The Dictionary of Australasian Biography/Burke, Robert O'Hara

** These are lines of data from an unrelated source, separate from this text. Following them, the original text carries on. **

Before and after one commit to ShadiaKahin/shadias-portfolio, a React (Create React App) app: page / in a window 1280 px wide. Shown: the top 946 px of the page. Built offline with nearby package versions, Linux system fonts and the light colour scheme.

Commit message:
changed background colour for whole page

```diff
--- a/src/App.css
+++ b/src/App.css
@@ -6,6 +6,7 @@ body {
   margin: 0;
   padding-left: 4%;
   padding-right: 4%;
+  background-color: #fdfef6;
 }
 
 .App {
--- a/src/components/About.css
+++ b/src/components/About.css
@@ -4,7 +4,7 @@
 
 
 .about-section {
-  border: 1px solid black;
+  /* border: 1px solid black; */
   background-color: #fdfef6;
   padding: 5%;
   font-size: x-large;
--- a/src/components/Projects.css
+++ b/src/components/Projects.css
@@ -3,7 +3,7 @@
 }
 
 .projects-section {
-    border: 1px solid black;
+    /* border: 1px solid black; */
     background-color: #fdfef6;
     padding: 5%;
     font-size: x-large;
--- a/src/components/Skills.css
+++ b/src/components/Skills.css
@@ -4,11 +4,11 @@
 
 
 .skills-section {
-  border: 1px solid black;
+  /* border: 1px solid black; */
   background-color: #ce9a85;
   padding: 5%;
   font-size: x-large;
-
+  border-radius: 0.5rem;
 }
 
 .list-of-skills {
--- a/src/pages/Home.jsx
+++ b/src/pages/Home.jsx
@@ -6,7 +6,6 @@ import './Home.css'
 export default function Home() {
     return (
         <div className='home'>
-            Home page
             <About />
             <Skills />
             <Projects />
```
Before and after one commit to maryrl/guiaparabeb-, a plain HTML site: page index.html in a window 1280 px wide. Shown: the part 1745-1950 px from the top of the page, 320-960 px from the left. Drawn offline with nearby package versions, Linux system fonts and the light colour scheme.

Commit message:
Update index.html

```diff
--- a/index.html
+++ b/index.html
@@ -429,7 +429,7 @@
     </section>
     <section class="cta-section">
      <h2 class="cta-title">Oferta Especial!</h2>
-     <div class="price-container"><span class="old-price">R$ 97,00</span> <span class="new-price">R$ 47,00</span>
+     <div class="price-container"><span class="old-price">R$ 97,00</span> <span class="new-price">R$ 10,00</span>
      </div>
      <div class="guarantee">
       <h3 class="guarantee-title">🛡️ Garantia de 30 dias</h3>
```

Burke, Robert O'Hara, the famous and ill-fated explorer, belonged to a younger branch of the Burkes or de Burghs, and was the second son of John Hardiman Burke of St. Clerans, co. Galway, Ireland, by Anne his wife, daughter of Robert O'Hara of Raheen, co. Galway, and was born at St. Clerans in 1821. He was educated in Belgium. He entered the Austrian army in 1840, and rose to the rank of Captain. In 1848 he joined the Royal Irish Constabulary, and in 1853 emigrated to Tasmania, whence he soon went on to Victoria, where he became an Inspector of Police. In 1854 (in which year his father died) he obtained leave to go to England to settle his family affairs, and seek a Commission in the Crimean War; but the war being over before arrangements were concluded, he returned to Victoria, and resumed his police duties. In 1860 he was appointed to the command of an exploring expedition, organised under the auspices of a Committee of the Royal Society of Victoria, and despatched for the purpose of crossing the Australian continent from sea to sea, north and south. Great enthusiasm was aroused by the project, and Mr. Ambrose Kyte, a Melbourne resident, subscribed £1000 towards the expenses, this amount being handsomely supplemented by private and Government contributions. A novel feature was the employment of camels specially exported from India for the purpose at a cost of £5500, and from which great results were expected. The expedition, consisting of thirteen persons besides the leader, started from Melbourne on August 20th, 1860, amidst the cheers of thousands of spectators. Dissensions soon arose, and several members of the party, including Landells, the second in command, returned. Burke reached Cooper's Creek, which was to be the starting point of the expedition, on Nov. 11th; and after waiting long, with six companions, for the arrival of the rest of the party who had been left behind at Menindie on the Darling, made a dash for the Gulf of Carpentaria on Dec. 16th, leaving the bulk of his stores in charge of an assistant named Brahe and three men, with directions to await his return for three or four months. The enterprise proved successful. Though not actually coming within sight of the sea, Burke and his associate, Wills, reached the tidal waters of the Flinders river, and earned the distinction of being the first white men to traverse the Australian continent. On their return to Cooper's Creek, however, on April 21st, 1861, exhausted with hardships, and after one of their number, Gray, had succumbed to fatigue and starvation, King found that Brahe, interpreting his instructions too literally, had abandoned his post that very day, leaving only a small stock of provisions behind him. Contrary to the advice of Wills, who urged the advisability of following in Brahe's tracks, Burke determined to strike for some of the South Australian stations, which he imagined were much nearer than was actually the case. He was stopped on his course by want of water, and was obliged to return with his two companions to Cooper's Creek. They were too enfeebled to renew the attempt to go southwards, and were obliged to remain on the lower part of Cooper's Creek, some distance from the depot, subsisting mainly on casual supplies obtained from friendly natives. In the meantime Brahe, with the lagging rearguard, had returned to the depot, but not finding Burke and his party, went south once more. The end came on June 28th, 1861, when Burke died of starvation, Wills, whom Burke and King had left to go in search of the blacks, dying about the same time. King, their only surviving comrade, managed to subsist amongst the natives until rescued on Sept. 21st by a relief party, under the command of Mr. Alfred W. Howitt, which had been sent out from Melbourne when Brahe returned with the news of Burke and Wills' non-return to the depot. Mr. Howitt buried the ill-fated explorers, Burke having particularly requested King not to bury him, but to let him lie above ground with a pistol in his hand. Public feeling, however, demanded the rescue of their remains, and they were recovered by a second expedition sent out under Mr. Howitt, and brought back to Melbourne on Dec. 28th, 1862. A public funeral was accorded to these two brave but luckless explorers, on Jan. 21st, 1863, after they had lain in state twenty days, and a monument to their memory, the work of the Australian sculptor, Charles Summers, now occupies a prominent position opposite the Parliament House, Melbourne. The cost of the original expedition, and of the subsequent searches, was estimated at £57,000.